Shawn Ashmore news information gallery media print forums main


Dangerous Liaisons
Shawn Ashmore's courageous performance in 3 Needles leaves quite a mark.
- Diane Vadino

There's a leap involved in going from one of the biggest blockbuster movies of the year to a subdued, thoughtful consideration of the AIDS epidemic and its global repercussions.

"It was like night and day," says Shawn Ashmore, who's best known for his role as Bobby Drake, or Iceman, in the X-Men franchise, and who is almost unrecognizable in Thom Fitzgerald's 3 Needles, in which he plays a Canadian porn star struggling to cover up his HIV infection. His segment is one of three in the film; the others star Chloe Sevigny and Lucy Liu, who play out similarly traumatic dilemmas in South Africa and China, respectively. "On 3 Needles, I didn't wear a stitch of makeup, not even the basics, not even some anti-shine - you just show up to work and do it," he says. "On X-Men, it takes an hour just to go through hair and make-up, and then you get into your leather suit."

And the differences didn't stop at wardrobe: Ashmore's character Denys in 3 Needles is a 180-degree turn from Iceman and his all-American heroics, so ethically compromised that he's almost impossible to defend. A successful porn star, he conceals the fact of his own HIV infection by substituting his father's disease-free blood for his own during the industry-wide tests aimed at keeping cast members safe. "Bobby Drake definitely has some trials and tribulations of his own, as far as coming to accept who he is, his girlfriend Rouge, but at the end of the day, he's not dying from some disease," says the 27-year old Canadian. "This is a guy who has one gift to offer - he's well endowed. He comes from this shitty family, but then he goes into work and plays a fireman or a pilot, and he gets to be important on the set. He may have been naïve, he may have been a little stupid, but he wasn't entirely a bad guy."

The set-up begs the obvious, and rather painful, questions of research and preparation. "I didn't have a chance to visit a porn set," says Ashmore, in what seems like a fairly well-rehearsed response. "But I think everyone has some sort of knowledge of pornography. And the stuff from the porn set in the film wasn't so much about the sex - it was more about the ridiculousness of it all, between the sets and the technical parts of doing what they were doing - how the female star's talking about how she's in a scene where she's having sex with two guys, so she needs to be paid double, because that's actually two sex scenes."

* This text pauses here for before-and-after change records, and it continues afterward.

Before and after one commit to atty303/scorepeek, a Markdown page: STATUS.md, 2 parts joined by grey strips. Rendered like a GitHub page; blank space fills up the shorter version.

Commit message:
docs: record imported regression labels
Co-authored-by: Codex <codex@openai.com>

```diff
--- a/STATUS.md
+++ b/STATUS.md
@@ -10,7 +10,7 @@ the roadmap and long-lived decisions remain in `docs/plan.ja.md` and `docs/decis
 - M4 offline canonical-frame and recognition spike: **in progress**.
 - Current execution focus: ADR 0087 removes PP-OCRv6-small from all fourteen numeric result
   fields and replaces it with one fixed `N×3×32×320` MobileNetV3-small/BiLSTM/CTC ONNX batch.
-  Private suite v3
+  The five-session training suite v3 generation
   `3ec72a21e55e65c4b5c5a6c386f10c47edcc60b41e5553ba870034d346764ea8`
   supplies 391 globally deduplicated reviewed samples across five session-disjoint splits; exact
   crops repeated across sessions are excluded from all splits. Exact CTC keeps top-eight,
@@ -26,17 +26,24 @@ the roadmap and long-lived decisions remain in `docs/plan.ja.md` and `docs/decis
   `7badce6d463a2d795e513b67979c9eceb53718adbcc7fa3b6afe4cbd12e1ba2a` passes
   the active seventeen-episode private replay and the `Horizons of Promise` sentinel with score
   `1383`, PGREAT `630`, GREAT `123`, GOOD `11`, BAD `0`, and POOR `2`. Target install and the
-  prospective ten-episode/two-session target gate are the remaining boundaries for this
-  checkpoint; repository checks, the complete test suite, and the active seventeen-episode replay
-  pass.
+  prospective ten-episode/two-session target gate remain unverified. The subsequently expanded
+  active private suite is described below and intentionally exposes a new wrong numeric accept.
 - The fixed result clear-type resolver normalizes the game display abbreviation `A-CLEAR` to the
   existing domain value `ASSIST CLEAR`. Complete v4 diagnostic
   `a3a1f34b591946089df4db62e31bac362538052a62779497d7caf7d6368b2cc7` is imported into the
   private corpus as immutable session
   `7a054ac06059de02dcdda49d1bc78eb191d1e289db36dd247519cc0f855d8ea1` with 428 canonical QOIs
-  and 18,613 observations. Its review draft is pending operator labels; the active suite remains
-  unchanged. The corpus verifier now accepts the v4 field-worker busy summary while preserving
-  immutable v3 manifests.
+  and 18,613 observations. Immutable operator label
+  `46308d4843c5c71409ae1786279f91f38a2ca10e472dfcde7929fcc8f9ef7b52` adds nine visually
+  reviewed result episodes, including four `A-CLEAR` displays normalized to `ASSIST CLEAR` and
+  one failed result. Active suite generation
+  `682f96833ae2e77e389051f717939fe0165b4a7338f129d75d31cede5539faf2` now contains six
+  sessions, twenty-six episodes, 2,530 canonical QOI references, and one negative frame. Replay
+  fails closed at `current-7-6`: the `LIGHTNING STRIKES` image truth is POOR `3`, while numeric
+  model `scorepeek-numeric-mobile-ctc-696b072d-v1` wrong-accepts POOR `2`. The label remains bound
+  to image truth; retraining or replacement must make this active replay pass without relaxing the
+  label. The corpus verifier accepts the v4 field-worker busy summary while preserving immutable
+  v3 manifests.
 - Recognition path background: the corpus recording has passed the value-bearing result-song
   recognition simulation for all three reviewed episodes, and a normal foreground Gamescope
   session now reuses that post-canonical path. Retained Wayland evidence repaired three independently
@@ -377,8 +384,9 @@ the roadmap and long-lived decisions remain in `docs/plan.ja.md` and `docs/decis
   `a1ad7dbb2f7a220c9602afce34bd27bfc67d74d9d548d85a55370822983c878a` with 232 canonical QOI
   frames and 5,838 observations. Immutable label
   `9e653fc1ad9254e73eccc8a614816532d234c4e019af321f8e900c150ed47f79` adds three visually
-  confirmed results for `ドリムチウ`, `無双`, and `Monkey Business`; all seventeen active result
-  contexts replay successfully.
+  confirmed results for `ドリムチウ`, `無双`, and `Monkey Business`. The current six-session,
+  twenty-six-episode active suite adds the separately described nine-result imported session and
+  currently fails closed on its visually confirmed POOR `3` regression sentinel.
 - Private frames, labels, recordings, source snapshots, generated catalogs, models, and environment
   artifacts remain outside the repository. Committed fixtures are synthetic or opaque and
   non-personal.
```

So what sort of research did he conduct? You get the feeling Ashmore's going to be answering this question a lot over the next couple months: It's part of the knee-jerk titillation involved in taking on such a risqué role, and Ashmore seems like he's always been alert to the potential for trouble. "I knew this would be a part where I was going to be in my underwear half the time," he says, but the unspoken benefit is a chance to participate in a film that tries, quite earnestly, to make some sort of difference. It sounds like he might actually mean it when he describes himself as a single homebody who'd rather stay in and watch movies than party in Los Angeles, where he spends most of his time; he just comes across as honest, in his responses and his performances, in a way that many actors don't. "This is a good tool to spark some discussion," Ashmore says. "I think that with what's going on in the world, with the wars that are happening and everything else, the problem of the epidemic has slipped from the forefront. And if I can be part of an effort to change that, I'm glad to do it."

© Nylon / Transcript by Pam